Predictably, the papers are full of the news on the EU referendum question, and generally the comment on the wording is favourable. By general consent, it seems to be agreed that Blair has gone for a neutral option which is acceptable to all the players. Not that he really had a choice.
Beyond that, sentiment and reaction to the announcement is varied and incoherent. Several papers also offer leaders, not least The Daily Telegraph, which heads its piece "Europe's point of no return".
It is this, perversely, that offers the most muddled analysis, arguing that the impending referendum ought not to be seen as a distraction from the real business of the country. Its result is as crucial as any election. "This is Europe's point of no return," it says, echoing its headline:
Our referendum will determine the future not only of Britain, but also of Europe. If we wish to preserve Europe as a free association of nation states, then the constitution belongs in the dustbin of history. If it achieves that end, this referendum could become a British declaration of independence.This is dangerous nonsense. Should we not endorse the constitution, the status quo ante prevails, with all the existing treaties in force and the march of integration unchecked. Nor can it be argued that "Europe" is "a free association of nation states" – something which the foreign secretary is apt to claim.
The Independent, on the other hand is moaning that the government’s campaign is "tentative", saying that while it launched the campaign yesterday, it shelved its real campaign until after a general election.
It also draws attention to "a surprise provision in the Bill" that would allow ministers to call a "double referendum" on both the new EU treaty and joining the euro, "an option favoured by some pro-Europeans but which Downing Street has dismissed." This is one to watch.
The clause would also allow the referendum on the constitution to be held on the same day as local authority elections, although the Electoral Commission has warned that might confuse voters.
Yesterday, the Financial Times ran a piece by Jacek Rostowski, professor of economics at the Central European University, Budapest, and trustee of the Case Institute, Warsaw.

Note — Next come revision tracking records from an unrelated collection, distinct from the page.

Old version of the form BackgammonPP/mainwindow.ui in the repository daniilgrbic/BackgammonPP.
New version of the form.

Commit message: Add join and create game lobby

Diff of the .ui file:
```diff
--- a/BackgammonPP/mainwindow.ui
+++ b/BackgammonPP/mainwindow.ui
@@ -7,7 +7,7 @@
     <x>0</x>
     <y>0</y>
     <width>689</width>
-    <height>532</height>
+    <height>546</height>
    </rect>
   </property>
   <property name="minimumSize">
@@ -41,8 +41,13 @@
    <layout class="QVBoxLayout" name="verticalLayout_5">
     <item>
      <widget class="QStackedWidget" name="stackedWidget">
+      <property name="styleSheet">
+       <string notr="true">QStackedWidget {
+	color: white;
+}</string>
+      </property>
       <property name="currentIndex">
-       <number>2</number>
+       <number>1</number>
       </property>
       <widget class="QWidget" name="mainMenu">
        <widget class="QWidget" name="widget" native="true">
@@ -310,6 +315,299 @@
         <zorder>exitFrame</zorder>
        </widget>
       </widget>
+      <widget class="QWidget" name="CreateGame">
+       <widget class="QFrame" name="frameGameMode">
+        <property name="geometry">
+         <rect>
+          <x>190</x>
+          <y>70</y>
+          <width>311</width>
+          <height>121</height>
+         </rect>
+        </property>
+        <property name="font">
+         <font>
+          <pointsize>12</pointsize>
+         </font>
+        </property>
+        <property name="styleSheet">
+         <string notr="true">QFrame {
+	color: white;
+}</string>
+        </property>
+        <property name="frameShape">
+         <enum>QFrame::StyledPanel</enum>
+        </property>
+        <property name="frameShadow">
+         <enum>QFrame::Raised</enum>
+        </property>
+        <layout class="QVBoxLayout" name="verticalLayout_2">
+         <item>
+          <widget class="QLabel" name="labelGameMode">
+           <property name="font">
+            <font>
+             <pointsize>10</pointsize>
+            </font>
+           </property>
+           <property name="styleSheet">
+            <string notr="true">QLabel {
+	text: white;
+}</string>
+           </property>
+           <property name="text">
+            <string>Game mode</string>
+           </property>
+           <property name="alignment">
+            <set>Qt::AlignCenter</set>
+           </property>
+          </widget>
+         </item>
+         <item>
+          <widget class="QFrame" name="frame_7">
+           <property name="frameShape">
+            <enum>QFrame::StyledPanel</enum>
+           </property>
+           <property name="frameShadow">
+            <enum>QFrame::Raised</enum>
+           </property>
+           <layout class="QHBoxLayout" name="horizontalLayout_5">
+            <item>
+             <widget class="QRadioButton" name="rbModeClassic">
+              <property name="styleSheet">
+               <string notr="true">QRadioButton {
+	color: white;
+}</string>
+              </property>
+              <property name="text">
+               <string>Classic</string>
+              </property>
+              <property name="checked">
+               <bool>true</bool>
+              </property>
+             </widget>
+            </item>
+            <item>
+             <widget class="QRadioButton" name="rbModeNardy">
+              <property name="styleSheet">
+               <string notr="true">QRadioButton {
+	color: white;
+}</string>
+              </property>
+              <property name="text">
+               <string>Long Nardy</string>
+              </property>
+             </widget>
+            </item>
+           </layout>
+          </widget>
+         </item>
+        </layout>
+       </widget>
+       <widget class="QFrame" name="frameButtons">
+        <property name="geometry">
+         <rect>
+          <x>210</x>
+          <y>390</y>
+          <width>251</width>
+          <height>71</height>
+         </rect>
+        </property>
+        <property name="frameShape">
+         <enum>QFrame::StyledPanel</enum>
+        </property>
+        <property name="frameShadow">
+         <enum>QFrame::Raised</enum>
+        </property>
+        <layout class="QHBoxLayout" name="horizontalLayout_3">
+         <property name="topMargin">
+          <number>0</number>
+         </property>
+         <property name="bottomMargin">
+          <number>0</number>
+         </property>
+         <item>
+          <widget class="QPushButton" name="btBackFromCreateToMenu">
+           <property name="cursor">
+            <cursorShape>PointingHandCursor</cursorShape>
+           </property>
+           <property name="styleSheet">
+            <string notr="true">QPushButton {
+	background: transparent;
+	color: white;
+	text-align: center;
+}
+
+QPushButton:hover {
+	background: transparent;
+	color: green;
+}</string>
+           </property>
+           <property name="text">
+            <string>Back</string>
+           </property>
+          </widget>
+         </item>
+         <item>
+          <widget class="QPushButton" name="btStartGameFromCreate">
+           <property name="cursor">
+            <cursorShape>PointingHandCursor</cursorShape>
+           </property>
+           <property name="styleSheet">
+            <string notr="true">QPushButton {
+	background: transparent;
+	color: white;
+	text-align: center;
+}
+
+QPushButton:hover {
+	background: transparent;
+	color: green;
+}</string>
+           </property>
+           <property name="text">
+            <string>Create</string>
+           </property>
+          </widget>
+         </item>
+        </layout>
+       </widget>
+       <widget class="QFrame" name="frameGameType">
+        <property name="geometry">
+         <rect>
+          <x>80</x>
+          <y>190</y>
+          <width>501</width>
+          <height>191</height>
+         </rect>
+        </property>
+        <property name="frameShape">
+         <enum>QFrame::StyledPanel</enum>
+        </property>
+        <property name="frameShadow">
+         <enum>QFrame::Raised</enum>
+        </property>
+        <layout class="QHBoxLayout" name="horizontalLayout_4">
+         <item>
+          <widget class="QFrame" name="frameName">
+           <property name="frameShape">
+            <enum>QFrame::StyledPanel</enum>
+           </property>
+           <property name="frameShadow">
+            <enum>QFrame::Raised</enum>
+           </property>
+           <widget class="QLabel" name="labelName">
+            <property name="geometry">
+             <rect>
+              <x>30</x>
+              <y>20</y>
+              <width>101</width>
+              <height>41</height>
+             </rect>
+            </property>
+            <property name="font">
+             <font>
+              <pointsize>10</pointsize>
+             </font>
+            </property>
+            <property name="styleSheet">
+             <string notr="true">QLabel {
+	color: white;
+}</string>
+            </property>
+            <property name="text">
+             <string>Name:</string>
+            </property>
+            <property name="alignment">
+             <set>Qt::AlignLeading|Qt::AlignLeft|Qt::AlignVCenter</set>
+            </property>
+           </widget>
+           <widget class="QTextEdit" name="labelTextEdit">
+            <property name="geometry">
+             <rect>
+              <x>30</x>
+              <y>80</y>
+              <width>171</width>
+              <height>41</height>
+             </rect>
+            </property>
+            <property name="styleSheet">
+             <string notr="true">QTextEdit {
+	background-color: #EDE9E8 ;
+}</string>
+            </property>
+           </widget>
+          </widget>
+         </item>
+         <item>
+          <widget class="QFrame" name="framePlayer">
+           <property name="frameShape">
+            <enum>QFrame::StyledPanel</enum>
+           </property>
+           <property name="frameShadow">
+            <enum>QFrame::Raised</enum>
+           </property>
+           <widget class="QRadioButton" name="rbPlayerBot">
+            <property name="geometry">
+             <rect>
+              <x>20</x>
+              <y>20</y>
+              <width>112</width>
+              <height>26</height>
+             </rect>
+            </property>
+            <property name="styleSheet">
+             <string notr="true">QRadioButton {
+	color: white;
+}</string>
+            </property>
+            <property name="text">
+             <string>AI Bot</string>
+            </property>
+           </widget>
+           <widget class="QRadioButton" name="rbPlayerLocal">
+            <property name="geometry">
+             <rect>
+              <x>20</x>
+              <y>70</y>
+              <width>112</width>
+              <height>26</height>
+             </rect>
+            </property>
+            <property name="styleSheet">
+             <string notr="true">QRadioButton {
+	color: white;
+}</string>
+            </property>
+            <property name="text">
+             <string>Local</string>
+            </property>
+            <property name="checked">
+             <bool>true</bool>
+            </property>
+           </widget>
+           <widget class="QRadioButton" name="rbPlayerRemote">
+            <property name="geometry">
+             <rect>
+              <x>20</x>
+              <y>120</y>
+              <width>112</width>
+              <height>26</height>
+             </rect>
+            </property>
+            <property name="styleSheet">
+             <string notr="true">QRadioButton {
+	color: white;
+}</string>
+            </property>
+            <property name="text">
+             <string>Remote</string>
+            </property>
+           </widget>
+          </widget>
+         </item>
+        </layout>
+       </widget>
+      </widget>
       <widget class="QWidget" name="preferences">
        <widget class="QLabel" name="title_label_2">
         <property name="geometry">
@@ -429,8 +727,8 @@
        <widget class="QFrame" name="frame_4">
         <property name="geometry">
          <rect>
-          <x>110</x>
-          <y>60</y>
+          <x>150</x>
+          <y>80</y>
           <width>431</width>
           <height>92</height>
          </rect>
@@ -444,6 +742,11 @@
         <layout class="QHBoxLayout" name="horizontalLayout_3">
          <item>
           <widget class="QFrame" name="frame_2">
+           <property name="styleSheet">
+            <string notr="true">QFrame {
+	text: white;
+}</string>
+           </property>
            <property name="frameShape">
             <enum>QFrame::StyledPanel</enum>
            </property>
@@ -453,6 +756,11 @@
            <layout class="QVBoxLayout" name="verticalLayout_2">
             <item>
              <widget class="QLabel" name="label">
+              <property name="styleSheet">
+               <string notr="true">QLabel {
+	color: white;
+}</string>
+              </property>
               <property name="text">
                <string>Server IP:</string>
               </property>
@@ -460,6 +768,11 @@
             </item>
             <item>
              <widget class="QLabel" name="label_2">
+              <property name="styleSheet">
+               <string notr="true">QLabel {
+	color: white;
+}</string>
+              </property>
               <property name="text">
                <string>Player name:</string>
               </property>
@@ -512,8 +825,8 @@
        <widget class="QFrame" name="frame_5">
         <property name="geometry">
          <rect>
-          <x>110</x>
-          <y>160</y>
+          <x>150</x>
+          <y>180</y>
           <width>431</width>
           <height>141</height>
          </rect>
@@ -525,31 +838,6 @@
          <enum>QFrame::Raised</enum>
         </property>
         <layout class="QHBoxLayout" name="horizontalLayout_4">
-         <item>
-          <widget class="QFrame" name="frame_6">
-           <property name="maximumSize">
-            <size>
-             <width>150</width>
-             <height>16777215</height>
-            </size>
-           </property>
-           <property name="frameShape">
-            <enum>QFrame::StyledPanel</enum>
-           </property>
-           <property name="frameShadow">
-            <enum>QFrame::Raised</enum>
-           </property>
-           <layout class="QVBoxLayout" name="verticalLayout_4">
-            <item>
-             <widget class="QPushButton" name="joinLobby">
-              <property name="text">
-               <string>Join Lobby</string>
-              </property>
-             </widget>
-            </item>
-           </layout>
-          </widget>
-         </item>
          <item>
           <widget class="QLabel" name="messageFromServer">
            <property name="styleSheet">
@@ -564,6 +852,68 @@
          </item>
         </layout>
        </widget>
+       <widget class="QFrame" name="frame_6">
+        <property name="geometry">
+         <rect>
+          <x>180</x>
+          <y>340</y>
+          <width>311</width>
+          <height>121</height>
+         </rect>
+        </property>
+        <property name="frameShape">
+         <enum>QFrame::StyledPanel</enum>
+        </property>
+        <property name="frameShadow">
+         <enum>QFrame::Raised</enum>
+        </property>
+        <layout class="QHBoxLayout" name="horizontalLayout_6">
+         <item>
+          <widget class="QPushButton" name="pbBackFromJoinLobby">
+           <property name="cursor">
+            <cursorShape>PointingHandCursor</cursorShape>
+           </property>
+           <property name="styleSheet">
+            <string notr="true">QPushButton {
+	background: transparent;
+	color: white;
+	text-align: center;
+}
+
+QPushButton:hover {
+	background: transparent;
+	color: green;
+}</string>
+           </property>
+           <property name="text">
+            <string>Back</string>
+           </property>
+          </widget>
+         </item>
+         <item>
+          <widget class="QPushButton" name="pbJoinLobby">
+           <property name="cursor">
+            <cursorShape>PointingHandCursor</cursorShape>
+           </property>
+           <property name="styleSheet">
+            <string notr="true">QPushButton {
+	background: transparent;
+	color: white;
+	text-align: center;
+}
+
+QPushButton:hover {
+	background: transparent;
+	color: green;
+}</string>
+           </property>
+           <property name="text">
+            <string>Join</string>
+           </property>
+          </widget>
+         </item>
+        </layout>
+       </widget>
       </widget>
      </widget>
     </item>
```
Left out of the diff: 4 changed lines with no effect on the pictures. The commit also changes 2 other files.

He wrote about “The real dangers of Britain quitting the Union”, noting that the aim of the government campaign on the constitution is to present rejecting the constitution as more fraught with uncertainty than accepting it.
This was very much the line take by Peter Mandelson yesterday on the BBC Radio 4 PM programme, when he claimed the rejection of the treaty would be a leap into the unknown, "a situation from which we could not tell the consequences".
Yet that position is full of contradictions, says Rostowski for, if Blair really does wants Britain to decide about Europe once and for all, why did he commit himself to a referendum only when it became clear that Poland and Spain were not going to sink the constitution for him?
Why, he asks, is the referendum scheduled as late as possible, in the hope that others will scupper the project before Britain has to choose? Finally, if indeed it is the case that Britain could be forced to leave the EU if voters reject the constitution, was it not culpable of Mr Blair to have signed it, unnecessarily confronting voters with such a choice, when he could simply have vetoed it?
In fact, he concludes, failure to ratify the constitution means only that the Nice treaty will continue to govern the EU. The real danger is an attempt by “europhobes” and possibly some on the continent to convince British voters that, since others want to go ahead and Britain does not, the UK should leave the Union voluntarily. The electorate might well be susceptible to such suggestions in the wake of a No vote.
According to Rostowski, the unwillingness of the main parties in Britain to face the issues means that the country is sleepwalking towards a decision.
The Guardian, on the other hand, applauds Blair's "straight question" but questions ministers' decision not to promote the European issue unduly before polling day. "This is a dangerous game," it says.
By sidelining the argument until after the election, they cede the issue to the Tory and media obsession with Brussels in the meantime, as the latest furore over asylum policy so clearly illustrates. Until battle really is joined, Labour's approach is making the task of the yes campaign all the harder.The Times foregoes comment and restricts itself to a simple news report, deciding that the EU referendum question is "made easy on the eye", but noted that the Government was attacked by its own Labour MPs for mounting a diversion from the forthcoming general election campaign, articulated by Ian Davidson, Labour MP for Glasgow Pollok, who said: "This is a regrettable diversion from Labour’s general election campaign."
Meanwhile, Chris Davies, the leader of the Liberal Democrats in the EU parliament, on the basis of opinion polls on the constitution has told the government that there was "not a cat in hell's chance" of winning the referendum. A "yes" vote is "a no-hoper", he says, accusing the government yesterday of trying to "frighten people" into voting for it. He believes scare tactics play into the hands of "europhobes".
Over term, the debate will no doubt settle down as the main issues become clearer, but for the moment sentiment is all over the place.